TASK BRIEF: Please give the listing again in its entirety, exactly as written.
══ RECORDS FOR THE EXERCISE
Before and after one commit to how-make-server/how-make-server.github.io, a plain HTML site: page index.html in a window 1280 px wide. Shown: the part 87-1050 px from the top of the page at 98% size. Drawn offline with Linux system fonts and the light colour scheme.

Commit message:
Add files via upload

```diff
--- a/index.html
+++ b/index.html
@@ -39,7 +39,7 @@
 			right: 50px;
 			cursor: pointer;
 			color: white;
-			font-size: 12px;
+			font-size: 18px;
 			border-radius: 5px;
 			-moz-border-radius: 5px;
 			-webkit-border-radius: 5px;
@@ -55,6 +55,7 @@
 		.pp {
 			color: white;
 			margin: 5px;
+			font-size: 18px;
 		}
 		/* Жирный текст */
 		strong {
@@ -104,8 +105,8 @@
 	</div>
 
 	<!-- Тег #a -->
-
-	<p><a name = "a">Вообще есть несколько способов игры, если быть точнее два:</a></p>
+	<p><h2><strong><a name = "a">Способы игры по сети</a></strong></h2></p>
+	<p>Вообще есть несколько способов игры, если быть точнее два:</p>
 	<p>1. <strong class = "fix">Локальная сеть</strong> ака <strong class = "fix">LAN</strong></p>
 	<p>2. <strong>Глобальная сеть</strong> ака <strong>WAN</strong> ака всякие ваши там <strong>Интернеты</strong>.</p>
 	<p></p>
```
════
ANSWER TO THIS TASK:
Before and after one commit to how-make-server/how-make-server.github.io, a plain HTML site: page index.html in a window 1280 px wide. Shown: the part 87-1050 px from the top of the page at 98% size. Drawn offline with Linux system fonts and the light colour scheme.

Commit message:
Add files via upload

```diff
--- a/index.html
+++ b/index.html
@@ -39,7 +39,7 @@
 			right: 50px;
 			cursor: pointer;
 			color: white;
-			font-size: 12px;
+			font-size: 18px;
 			border-radius: 5px;
 			-moz-border-radius: 5px;
 			-webkit-border-radius: 5px;
@@ -55,6 +55,7 @@
 		.pp {
 			color: white;
 			margin: 5px;
+			font-size: 18px;
 		}
 		/* Жирный текст */
 		strong {
@@ -104,8 +105,8 @@
 	</div>
 
 	<!-- Тег #a -->
-
-	<p><a name = "a">Вообще есть несколько способов игры, если быть точнее два:</a></p>
+	<p><h2><strong><a name = "a">Способы игры по сети</a></strong></h2></p>
+	<p>Вообще есть несколько способов игры, если быть точнее два:</p>
 	<p>1. <strong class = "fix">Локальная сеть</strong> ака <strong class = "fix">LAN</strong></p>
 	<p>2. <strong>Глобальная сеть</strong> ака <strong>WAN</strong> ака всякие ваши там <strong>Интернеты</strong>.</p>
 	<p></p>
```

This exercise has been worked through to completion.